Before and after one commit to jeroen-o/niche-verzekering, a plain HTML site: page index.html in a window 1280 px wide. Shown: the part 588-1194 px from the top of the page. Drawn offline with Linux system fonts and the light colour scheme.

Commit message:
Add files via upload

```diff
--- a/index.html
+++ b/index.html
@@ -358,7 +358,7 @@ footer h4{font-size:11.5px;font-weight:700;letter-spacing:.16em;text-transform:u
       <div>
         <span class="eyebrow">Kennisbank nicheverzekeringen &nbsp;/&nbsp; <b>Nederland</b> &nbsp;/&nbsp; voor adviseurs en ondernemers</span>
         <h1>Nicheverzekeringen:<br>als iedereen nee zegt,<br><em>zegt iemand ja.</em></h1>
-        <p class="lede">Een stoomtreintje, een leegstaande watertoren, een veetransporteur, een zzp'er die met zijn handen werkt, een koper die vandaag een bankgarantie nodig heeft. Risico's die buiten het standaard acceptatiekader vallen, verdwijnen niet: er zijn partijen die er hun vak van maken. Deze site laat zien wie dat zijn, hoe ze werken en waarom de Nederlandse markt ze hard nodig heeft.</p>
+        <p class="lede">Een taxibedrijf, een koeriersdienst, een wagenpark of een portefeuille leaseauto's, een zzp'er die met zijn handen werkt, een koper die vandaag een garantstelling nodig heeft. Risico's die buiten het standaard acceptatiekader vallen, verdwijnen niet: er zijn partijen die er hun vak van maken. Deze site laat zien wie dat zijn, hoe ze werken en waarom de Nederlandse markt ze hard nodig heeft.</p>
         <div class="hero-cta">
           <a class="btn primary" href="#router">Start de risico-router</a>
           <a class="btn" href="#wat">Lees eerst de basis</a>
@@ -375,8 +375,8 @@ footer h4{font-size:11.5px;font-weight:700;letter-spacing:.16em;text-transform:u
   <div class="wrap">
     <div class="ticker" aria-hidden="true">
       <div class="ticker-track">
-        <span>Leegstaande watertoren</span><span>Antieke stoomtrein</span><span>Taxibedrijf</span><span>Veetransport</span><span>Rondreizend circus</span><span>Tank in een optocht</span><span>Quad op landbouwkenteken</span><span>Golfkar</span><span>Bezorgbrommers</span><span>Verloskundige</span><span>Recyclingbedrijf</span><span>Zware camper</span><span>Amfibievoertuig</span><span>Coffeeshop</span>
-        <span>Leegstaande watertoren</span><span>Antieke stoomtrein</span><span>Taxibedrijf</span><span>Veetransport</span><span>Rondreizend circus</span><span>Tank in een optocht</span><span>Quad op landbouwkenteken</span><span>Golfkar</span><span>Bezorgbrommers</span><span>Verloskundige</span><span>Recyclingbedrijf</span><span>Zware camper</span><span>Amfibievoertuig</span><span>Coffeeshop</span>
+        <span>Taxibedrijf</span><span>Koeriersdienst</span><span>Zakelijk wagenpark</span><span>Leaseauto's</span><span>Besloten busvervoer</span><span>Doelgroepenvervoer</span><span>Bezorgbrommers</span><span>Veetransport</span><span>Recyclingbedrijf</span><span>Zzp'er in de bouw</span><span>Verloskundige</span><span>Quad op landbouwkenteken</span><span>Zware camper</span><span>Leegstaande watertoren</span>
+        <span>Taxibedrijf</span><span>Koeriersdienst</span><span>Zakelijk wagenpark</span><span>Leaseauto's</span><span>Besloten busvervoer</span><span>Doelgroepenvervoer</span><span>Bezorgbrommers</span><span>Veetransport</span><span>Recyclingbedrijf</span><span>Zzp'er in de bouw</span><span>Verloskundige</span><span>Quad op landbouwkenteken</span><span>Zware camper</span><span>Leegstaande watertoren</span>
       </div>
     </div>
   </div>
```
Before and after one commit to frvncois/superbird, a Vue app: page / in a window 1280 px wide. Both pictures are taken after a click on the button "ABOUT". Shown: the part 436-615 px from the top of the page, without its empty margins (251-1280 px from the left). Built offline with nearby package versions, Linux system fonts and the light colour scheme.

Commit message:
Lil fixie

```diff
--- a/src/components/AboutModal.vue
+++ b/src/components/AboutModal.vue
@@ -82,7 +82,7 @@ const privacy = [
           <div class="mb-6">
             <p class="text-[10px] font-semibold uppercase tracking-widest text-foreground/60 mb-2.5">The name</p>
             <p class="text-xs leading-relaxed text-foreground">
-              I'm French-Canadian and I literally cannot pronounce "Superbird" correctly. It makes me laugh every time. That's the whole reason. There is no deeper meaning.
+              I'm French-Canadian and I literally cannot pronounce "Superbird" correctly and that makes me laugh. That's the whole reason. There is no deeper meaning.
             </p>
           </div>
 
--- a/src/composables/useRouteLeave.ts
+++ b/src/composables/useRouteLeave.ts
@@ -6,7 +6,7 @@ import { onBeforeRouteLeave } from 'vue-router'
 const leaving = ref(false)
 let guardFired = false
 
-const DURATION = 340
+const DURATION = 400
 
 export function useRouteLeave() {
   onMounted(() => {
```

++++

Show, from the listing above, every line holding the word "Canadian".

-              I'm French-Canadian and I literally cannot pronounce "Superbird" correctly. It makes me laugh every time. That's the whole reason. There is no deeper meaning.
+              I'm French-Canadian and I literally cannot pronounce "Superbird" correctly and that makes me laugh. That's the whole reason. There is no deeper meaning.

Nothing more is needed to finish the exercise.